Laursen, S. L., Hassi, M.-L., Kogan, M., & Weston, T. J. (2014). Benefits for women and men of inquiry-based learning in college mathematics: A multi-institution study. Journal for Research in Mathematics Education, 45(4), 405-418.
Bressoud, D., Carlson, M. P., Mesa, V., & Rasmussen, C. (2013). The calculus student: Insights from the Mathematical Association of America national study. International Journal of Mathematical Education in Science & Technology, 44(5), 685-698.
MAA Instructional Practices Guide (2017). Retrieved from


ALM RAC-Related Publications

Smith, W. M., Lawler, B., Strayer, J., & Augustyn, L. C. (Eds.) (August 2018). Proceedings of the Seventh Annual Mathematics Teacher Education Partnership. Washington, DC: Association of Public and Land grant Universities. [multiple chapters about ALM RAC]
Smith, W. M., Lawler, B., Bowers, J., & Augustyn, L. C. (Eds.) (2017). Proceedings of the Sixth Annual Mathematics Teacher Education Partnership.
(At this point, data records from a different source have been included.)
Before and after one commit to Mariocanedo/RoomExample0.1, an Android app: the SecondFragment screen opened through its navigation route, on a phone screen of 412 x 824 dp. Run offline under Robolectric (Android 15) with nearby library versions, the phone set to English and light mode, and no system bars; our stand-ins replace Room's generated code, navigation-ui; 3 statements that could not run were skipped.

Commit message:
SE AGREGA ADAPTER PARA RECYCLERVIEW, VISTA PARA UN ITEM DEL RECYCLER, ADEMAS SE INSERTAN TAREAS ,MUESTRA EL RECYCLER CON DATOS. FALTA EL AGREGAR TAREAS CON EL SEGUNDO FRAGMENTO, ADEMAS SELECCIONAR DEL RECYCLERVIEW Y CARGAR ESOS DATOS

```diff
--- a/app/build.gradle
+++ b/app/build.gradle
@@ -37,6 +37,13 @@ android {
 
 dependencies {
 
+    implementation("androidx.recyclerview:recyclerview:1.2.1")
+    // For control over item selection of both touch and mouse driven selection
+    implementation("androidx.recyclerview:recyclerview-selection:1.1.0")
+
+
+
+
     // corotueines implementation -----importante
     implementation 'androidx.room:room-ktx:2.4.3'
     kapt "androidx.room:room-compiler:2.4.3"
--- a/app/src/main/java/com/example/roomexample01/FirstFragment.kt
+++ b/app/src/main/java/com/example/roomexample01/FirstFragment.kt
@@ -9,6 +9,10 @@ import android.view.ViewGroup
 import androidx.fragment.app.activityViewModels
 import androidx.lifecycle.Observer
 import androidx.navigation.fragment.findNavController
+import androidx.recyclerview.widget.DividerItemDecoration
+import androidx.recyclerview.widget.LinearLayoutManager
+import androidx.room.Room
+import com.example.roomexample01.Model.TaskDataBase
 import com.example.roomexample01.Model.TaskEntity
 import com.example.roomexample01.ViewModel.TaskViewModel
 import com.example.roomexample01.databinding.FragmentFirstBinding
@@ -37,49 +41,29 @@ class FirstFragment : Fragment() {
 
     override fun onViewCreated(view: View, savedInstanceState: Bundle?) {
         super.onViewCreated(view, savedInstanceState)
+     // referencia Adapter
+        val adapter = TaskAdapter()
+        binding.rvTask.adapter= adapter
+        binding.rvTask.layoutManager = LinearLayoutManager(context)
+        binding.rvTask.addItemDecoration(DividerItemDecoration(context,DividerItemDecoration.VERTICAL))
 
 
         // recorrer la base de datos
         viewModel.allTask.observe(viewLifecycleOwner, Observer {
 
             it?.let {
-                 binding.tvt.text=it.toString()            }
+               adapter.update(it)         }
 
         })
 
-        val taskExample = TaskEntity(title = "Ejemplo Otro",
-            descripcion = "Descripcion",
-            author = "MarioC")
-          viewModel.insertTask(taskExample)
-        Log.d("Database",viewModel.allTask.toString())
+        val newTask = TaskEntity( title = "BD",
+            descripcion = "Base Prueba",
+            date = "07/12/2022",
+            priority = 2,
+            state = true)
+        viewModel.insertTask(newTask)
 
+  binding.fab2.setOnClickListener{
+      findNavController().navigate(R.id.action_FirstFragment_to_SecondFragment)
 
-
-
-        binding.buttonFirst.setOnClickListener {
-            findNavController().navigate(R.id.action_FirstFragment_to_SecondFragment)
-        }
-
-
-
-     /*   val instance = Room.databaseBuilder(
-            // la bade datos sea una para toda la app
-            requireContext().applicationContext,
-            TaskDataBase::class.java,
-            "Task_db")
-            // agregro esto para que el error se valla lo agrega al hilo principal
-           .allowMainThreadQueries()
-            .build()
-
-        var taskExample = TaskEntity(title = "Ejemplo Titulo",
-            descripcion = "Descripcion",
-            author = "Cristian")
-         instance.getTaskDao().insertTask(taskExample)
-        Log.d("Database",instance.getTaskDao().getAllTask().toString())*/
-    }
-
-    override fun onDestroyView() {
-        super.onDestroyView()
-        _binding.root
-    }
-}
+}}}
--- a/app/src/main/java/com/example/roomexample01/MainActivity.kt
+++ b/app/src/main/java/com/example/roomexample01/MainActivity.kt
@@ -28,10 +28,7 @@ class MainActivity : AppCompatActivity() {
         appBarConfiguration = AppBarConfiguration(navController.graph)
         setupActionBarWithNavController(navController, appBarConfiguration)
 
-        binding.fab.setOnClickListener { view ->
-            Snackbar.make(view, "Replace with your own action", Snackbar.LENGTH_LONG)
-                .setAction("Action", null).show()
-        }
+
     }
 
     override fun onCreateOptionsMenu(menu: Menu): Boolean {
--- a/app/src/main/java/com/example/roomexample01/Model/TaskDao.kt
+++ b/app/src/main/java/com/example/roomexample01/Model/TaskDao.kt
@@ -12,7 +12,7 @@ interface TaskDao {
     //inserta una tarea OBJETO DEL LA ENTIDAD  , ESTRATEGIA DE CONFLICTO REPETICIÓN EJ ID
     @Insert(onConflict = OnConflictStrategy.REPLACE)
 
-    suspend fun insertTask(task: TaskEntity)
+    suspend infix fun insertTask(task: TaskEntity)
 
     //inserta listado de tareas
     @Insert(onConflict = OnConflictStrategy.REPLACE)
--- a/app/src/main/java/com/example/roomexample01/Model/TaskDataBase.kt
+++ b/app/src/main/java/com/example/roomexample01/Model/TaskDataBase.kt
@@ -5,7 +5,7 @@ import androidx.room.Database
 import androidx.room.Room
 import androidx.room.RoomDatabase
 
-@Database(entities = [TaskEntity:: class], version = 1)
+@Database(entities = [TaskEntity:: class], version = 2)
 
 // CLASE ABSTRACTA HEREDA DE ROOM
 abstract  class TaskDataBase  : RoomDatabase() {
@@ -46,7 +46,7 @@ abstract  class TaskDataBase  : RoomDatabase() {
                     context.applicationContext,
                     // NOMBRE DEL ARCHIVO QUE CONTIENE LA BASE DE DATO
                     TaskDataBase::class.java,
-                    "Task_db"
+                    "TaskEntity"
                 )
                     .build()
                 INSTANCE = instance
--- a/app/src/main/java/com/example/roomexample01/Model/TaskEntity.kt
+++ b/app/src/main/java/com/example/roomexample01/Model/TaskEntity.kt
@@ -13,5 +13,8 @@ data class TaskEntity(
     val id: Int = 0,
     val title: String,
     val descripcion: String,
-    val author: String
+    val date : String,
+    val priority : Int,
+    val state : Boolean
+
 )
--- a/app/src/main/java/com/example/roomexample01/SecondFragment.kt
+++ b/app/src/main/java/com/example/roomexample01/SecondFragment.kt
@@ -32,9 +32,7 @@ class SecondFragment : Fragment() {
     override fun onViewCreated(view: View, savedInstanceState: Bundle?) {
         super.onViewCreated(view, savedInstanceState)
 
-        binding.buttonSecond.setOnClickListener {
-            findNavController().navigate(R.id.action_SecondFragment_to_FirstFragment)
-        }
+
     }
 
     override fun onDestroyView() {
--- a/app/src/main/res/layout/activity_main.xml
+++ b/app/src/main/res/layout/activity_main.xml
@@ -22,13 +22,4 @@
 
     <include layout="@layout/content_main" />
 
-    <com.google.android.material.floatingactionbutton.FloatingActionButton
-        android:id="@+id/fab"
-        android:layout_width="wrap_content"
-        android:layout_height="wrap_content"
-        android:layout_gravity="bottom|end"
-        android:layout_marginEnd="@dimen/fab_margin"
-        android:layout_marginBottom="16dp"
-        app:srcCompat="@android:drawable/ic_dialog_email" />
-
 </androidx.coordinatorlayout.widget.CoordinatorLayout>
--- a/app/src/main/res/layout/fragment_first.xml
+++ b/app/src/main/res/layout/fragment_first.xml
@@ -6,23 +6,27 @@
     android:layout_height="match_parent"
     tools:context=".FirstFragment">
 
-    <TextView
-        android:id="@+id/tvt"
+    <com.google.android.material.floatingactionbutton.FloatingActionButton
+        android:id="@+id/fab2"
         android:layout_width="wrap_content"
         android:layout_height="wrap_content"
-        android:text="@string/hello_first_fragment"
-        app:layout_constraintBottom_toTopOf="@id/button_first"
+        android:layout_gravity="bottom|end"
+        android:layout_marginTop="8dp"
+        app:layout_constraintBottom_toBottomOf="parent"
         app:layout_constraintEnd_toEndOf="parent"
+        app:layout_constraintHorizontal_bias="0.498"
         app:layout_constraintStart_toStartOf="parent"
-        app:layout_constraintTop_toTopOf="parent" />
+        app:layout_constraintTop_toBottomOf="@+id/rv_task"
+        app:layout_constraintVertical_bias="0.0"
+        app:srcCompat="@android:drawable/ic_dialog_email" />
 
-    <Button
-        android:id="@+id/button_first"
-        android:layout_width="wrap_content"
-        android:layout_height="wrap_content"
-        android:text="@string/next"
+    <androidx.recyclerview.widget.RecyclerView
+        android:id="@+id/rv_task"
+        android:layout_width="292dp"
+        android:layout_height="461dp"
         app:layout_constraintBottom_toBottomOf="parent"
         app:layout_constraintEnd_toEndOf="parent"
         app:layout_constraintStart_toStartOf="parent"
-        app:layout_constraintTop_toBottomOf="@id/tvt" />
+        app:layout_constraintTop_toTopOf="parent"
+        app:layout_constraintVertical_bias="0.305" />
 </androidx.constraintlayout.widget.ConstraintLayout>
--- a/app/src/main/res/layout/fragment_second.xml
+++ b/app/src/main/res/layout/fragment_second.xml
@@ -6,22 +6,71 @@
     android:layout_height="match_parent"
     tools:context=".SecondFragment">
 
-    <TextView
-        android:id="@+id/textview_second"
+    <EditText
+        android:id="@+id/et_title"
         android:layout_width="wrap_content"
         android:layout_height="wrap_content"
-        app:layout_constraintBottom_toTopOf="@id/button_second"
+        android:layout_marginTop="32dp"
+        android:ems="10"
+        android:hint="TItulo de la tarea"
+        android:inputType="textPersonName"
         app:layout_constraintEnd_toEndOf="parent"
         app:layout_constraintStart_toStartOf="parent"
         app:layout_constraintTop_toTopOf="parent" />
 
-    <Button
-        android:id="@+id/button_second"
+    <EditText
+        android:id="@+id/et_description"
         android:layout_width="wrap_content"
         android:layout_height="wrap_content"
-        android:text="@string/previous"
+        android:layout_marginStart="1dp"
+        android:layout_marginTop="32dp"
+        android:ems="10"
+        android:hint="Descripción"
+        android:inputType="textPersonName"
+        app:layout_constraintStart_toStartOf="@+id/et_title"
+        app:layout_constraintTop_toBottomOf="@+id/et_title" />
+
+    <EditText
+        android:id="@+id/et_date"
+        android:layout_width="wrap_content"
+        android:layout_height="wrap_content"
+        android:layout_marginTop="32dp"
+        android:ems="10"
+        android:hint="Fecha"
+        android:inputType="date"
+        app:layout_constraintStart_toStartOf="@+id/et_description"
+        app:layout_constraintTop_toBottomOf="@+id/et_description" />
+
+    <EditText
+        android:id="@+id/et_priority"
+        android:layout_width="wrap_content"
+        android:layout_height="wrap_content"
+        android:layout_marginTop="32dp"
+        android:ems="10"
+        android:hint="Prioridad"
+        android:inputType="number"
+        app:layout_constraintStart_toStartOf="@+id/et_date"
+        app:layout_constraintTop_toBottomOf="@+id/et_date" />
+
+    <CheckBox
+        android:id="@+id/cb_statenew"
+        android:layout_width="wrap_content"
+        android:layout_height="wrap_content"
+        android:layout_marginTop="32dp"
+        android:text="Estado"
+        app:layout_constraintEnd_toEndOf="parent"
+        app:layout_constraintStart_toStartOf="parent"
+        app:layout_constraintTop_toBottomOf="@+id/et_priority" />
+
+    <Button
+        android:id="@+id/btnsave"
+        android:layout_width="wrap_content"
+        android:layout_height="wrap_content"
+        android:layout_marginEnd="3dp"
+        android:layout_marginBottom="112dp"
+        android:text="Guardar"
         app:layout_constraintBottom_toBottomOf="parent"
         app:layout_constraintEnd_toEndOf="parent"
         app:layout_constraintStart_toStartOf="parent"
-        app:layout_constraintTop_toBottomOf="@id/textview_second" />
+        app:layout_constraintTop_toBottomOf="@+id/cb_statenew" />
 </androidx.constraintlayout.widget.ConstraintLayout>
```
Washington, DC: Association of Public and Land grant Universities. [multiple chapters about ALM RAC]
Lawler, B. R., Ronau, R. N., & Mohr-Schroeder, M. J. (Eds.). (2016). Proceedings of the fifth annual  Mathematics Teacher Education Partnership conference. Washington, DC: Association of Public and Land-grant Universities. [multiple chapters about ALM RAC]
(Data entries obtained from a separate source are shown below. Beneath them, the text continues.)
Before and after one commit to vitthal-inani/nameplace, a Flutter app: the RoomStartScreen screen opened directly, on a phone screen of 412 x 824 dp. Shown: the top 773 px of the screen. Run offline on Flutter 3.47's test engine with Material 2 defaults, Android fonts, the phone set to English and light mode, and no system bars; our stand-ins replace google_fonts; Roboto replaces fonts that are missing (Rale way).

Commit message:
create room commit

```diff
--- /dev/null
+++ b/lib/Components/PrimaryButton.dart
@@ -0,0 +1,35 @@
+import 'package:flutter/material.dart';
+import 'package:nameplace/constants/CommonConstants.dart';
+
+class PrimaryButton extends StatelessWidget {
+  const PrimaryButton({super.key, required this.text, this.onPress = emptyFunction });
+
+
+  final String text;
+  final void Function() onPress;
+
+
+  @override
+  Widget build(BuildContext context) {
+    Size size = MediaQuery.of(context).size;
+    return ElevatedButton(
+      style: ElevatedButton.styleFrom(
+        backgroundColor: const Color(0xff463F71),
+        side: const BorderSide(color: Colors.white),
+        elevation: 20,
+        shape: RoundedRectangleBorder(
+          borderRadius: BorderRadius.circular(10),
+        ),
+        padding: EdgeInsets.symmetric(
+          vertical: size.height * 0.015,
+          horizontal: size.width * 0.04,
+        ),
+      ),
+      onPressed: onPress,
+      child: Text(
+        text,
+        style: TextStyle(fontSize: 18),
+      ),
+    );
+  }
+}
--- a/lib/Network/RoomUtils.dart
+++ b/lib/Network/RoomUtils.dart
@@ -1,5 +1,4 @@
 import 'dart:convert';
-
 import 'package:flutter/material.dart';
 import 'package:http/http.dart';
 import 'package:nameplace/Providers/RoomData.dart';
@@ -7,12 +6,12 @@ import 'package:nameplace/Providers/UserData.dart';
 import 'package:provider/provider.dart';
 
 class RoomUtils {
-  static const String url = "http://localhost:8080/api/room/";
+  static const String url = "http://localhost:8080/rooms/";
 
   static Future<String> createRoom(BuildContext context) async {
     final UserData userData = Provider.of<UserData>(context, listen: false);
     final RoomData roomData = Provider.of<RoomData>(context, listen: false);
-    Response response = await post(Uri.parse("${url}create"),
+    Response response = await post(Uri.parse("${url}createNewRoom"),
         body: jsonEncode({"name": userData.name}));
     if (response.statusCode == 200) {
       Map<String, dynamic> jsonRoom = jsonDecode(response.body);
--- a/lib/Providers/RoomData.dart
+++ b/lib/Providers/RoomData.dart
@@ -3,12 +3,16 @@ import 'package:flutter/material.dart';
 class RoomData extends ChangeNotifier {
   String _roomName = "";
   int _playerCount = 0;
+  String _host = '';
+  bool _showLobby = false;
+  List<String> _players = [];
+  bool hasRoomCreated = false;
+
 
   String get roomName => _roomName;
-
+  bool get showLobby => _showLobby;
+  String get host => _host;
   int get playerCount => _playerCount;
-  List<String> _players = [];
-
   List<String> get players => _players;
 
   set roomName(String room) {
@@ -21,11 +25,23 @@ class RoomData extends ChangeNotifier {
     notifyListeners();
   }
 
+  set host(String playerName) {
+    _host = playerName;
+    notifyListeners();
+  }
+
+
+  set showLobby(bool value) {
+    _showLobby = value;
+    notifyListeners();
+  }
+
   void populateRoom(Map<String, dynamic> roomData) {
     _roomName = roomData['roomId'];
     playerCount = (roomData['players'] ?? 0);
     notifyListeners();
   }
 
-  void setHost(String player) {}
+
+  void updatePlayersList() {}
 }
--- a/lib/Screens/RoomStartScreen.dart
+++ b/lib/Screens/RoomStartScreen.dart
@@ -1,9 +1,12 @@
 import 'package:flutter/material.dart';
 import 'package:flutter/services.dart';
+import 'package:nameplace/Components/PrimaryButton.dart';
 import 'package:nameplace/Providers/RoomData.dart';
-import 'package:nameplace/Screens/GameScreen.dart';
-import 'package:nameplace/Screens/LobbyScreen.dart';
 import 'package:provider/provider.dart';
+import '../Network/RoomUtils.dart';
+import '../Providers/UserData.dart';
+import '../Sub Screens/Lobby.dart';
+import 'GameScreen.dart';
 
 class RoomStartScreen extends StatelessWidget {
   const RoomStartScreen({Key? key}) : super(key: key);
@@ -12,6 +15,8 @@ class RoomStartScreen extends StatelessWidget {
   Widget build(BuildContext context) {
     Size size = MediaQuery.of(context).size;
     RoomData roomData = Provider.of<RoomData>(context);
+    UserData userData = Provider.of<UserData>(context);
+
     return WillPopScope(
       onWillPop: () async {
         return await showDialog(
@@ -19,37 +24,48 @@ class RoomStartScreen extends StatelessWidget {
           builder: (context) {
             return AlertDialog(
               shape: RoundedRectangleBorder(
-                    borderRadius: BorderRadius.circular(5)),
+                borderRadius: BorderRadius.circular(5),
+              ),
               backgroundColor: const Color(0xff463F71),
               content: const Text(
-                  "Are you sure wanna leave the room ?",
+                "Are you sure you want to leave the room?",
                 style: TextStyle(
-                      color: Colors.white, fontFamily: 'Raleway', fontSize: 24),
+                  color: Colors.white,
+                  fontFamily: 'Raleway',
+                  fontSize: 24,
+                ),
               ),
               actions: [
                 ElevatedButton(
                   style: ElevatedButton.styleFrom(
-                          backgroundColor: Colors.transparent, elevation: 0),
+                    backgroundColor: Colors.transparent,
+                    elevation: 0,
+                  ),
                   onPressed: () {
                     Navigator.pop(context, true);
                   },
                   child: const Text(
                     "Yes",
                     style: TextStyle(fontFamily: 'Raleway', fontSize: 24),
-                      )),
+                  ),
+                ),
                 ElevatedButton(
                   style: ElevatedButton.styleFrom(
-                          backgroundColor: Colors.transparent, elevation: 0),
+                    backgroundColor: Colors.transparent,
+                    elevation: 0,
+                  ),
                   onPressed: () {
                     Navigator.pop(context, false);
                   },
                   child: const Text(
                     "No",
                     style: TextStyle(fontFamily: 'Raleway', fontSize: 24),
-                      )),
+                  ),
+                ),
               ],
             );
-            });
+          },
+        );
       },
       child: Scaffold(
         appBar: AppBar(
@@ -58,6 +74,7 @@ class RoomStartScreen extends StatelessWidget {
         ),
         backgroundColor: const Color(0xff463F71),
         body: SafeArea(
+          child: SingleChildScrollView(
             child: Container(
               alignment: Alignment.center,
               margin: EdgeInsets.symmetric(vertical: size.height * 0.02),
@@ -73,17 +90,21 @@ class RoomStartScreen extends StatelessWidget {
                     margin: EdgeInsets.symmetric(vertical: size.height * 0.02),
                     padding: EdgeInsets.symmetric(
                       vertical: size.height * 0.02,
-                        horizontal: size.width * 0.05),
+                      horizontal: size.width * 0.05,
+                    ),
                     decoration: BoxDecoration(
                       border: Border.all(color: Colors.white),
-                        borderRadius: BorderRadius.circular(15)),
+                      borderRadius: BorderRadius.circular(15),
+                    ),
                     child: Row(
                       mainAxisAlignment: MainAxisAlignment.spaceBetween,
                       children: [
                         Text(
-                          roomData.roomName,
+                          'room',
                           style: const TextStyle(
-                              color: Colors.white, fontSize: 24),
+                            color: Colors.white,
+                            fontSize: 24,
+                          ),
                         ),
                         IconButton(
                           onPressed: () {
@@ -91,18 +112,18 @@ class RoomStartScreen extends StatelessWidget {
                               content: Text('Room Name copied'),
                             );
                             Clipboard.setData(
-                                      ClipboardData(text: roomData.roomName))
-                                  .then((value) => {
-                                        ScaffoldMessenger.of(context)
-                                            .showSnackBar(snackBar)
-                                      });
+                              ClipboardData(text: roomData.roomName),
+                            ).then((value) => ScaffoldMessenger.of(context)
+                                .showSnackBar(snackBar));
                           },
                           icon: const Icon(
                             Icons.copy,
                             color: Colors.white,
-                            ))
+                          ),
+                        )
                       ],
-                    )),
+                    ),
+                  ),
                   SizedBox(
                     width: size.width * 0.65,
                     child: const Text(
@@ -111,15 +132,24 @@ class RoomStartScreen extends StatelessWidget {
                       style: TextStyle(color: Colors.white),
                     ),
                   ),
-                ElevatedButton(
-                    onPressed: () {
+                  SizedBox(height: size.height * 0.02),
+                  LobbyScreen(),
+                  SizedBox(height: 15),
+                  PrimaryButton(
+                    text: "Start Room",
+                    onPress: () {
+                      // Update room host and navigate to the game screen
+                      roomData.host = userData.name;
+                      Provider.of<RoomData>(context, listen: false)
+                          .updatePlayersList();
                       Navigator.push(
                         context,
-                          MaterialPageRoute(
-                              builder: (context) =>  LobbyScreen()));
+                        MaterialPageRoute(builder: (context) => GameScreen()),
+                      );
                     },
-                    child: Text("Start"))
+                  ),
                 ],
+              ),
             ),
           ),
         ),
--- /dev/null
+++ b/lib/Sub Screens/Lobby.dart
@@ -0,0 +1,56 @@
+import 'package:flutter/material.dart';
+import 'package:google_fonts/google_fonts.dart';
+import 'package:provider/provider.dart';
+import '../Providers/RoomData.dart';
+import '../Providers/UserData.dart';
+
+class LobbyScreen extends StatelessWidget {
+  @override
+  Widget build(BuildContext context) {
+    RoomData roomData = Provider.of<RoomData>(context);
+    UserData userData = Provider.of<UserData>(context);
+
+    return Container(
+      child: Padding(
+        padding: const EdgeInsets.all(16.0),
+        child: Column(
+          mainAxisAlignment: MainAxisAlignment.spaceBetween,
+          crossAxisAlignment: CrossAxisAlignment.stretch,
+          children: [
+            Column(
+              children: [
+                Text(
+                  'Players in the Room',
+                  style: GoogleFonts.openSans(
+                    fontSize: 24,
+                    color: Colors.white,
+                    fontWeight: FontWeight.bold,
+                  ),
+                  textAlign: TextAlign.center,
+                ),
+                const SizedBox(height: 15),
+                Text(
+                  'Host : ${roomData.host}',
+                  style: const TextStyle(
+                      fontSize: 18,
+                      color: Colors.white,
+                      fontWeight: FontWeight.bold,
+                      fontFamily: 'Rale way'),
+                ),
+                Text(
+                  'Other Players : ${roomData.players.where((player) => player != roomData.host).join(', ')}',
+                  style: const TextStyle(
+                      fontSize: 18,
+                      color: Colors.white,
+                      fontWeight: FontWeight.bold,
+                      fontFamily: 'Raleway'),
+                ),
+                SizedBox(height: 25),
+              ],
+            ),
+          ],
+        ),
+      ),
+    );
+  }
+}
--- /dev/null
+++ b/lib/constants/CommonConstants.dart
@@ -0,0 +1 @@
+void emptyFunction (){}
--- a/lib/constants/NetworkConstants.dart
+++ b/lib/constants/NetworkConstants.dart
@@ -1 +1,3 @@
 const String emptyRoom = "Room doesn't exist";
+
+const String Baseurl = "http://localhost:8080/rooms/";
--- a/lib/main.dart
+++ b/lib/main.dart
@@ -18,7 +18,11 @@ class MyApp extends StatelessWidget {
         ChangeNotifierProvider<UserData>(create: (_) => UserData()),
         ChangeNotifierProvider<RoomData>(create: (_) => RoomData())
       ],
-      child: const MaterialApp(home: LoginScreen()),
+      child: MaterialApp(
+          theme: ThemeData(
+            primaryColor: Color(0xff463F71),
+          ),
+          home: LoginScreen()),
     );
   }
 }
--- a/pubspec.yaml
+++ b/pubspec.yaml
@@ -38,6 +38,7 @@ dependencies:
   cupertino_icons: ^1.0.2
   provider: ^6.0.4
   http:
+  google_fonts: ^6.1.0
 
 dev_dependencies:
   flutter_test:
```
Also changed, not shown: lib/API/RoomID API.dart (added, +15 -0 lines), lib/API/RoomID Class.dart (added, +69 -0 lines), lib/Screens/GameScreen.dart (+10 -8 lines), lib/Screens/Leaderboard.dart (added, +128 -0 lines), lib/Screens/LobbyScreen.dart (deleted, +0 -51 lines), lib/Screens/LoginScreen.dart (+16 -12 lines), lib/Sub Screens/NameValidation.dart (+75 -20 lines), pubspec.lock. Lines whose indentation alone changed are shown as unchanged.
Apkarian, N., Bowers, J., O’Sullivan, M., & Rasmussen, C. (2018). A case study of change in the teaching and learning of Precalculus to Calculus 2: What we’re doing with what we have. PRIMUS, 28(6), 528-549.
Lai, Y., Smith, W. M., Wakefield, N. P. Miller, E. R., St. Goar, J., Groothuis, C. M., & Wells, K. M. (2016). Characterizing mathematics graduate student teaching assistants’ opportunities to learn from teaching. In J. Dewar, P. Hsu, & H. Pollatsek (Eds.) Mathematics education: A spectrum of work in mathematical sciences departments (Chapter 6, pp. 73-88), Association for Women in Mathematics Series. Switzerland: Springer International Publishing.
Wakefield, N., & Smith, W. M. (2016).  Enriching Student’s Online Homework Experience in Pre-Calculus Courses: Hints and Cognitive Supports. In T. Fukawa-Connolly (Ed.), Proceedings of the 19th Research in Undergraduate Mathematics Education Conference, Pittsburg, PA.